Picking the right companies to invest in is probably the biggest challenge to being a successful investor, but there's more to it than that. You also have consider things like position sizing, or how much to invest in each company.

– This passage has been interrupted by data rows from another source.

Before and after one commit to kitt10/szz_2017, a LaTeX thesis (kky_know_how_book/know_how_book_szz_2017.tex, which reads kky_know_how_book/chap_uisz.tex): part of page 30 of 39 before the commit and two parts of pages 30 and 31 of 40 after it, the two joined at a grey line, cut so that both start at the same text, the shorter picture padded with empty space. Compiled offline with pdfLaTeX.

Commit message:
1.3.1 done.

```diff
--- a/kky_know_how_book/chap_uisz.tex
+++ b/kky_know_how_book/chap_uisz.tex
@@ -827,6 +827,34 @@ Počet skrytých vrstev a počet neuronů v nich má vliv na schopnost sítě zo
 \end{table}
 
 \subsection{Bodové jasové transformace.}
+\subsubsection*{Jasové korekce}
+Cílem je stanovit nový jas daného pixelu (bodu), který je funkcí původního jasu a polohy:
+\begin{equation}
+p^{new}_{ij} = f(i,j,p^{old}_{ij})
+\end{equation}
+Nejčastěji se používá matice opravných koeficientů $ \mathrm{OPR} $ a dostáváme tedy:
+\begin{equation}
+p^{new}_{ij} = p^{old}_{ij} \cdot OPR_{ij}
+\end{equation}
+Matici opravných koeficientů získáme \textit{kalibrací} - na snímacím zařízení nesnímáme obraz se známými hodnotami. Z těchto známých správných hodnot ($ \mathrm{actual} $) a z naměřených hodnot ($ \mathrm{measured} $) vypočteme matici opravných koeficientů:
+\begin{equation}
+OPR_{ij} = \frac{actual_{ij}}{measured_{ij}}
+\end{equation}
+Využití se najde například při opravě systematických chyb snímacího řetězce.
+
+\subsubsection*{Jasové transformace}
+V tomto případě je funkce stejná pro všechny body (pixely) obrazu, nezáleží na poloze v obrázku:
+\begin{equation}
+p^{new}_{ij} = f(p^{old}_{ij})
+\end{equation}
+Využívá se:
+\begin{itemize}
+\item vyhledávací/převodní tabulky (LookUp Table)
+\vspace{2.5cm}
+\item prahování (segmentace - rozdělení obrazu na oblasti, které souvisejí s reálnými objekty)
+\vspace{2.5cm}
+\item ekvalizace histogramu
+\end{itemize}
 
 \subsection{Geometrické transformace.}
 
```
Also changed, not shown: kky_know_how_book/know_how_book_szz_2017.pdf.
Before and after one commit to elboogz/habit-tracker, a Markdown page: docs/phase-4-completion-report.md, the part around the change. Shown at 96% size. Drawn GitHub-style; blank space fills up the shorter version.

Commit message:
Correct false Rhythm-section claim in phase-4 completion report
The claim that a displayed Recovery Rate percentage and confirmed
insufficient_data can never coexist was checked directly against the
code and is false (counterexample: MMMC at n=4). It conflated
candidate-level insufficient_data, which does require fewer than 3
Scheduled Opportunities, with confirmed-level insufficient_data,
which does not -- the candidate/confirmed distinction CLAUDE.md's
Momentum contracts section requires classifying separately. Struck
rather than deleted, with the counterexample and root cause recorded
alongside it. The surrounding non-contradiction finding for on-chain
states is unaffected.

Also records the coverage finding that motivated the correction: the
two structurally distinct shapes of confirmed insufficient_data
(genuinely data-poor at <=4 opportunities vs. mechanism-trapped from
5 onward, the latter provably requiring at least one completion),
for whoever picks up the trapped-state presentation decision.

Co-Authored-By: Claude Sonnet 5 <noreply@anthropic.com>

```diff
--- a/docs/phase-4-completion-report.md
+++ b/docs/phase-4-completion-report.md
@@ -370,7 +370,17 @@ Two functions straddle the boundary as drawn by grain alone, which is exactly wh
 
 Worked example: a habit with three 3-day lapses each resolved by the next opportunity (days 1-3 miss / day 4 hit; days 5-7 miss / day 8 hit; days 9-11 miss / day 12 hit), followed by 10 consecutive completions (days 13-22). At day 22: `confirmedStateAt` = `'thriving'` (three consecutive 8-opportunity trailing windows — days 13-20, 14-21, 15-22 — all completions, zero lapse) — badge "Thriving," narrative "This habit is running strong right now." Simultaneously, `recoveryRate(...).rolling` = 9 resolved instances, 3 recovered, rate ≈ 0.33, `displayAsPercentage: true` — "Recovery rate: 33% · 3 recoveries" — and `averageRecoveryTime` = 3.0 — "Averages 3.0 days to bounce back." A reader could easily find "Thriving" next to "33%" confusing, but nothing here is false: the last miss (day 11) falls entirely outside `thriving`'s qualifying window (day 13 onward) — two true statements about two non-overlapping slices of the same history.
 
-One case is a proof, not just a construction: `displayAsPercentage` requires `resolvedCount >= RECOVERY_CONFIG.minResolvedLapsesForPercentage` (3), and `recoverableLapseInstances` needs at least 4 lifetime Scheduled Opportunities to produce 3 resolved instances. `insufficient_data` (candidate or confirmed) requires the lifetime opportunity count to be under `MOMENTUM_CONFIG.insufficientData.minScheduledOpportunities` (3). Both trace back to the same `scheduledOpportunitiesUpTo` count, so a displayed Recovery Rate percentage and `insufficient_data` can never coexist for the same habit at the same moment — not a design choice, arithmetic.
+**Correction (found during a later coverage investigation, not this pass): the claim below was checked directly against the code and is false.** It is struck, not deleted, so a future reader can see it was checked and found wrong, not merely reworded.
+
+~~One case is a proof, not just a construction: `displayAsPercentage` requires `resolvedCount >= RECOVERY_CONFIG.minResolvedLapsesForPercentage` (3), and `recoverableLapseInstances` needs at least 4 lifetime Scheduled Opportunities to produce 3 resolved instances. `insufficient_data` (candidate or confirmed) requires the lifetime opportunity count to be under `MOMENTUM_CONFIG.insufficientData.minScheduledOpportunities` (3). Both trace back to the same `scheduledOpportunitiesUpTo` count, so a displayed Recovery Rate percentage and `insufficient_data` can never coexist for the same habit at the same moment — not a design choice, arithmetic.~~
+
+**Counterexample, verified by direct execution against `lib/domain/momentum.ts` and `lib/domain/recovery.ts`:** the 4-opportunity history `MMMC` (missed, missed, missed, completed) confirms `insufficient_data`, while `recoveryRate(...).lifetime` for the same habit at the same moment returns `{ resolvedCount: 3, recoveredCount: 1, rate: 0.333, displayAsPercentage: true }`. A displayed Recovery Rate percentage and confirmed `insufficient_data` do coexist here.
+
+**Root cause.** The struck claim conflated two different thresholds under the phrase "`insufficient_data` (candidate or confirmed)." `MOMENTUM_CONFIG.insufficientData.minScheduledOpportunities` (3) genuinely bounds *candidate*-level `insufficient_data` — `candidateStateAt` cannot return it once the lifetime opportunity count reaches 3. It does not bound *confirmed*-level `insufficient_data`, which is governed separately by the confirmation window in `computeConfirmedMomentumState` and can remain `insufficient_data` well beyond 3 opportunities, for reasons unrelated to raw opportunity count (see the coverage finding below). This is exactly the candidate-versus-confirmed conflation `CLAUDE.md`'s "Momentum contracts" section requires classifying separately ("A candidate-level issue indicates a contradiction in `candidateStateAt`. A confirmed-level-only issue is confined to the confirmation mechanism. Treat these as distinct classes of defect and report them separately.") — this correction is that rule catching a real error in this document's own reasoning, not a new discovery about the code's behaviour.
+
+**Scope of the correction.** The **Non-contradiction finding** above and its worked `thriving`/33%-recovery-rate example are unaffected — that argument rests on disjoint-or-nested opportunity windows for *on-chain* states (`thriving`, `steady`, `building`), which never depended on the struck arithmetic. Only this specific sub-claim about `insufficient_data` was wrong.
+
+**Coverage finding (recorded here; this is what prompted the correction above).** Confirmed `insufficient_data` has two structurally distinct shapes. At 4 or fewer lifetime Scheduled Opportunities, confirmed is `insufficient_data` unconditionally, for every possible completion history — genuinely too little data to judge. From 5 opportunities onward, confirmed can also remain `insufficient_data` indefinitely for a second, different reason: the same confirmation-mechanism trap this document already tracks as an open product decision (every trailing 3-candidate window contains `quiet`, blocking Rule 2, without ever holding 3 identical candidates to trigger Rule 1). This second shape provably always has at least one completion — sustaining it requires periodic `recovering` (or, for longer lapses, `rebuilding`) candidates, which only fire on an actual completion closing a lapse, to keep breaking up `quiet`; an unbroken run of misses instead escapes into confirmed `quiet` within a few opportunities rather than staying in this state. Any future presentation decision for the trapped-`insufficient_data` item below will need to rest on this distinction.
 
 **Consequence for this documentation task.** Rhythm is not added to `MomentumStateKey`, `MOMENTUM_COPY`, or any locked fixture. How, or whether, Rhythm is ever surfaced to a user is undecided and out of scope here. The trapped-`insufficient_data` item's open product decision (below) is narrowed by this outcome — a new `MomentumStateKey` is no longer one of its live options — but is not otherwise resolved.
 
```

In this Backstage Pass interview aired on Jan. 5, Fool contributor Jeremy Bowman talked with Prince Khaled bin Alwaleed bin Talal al Saud, the CEO and founder of venture capital firm KBW Ventures, about how he thinks about capital allocation.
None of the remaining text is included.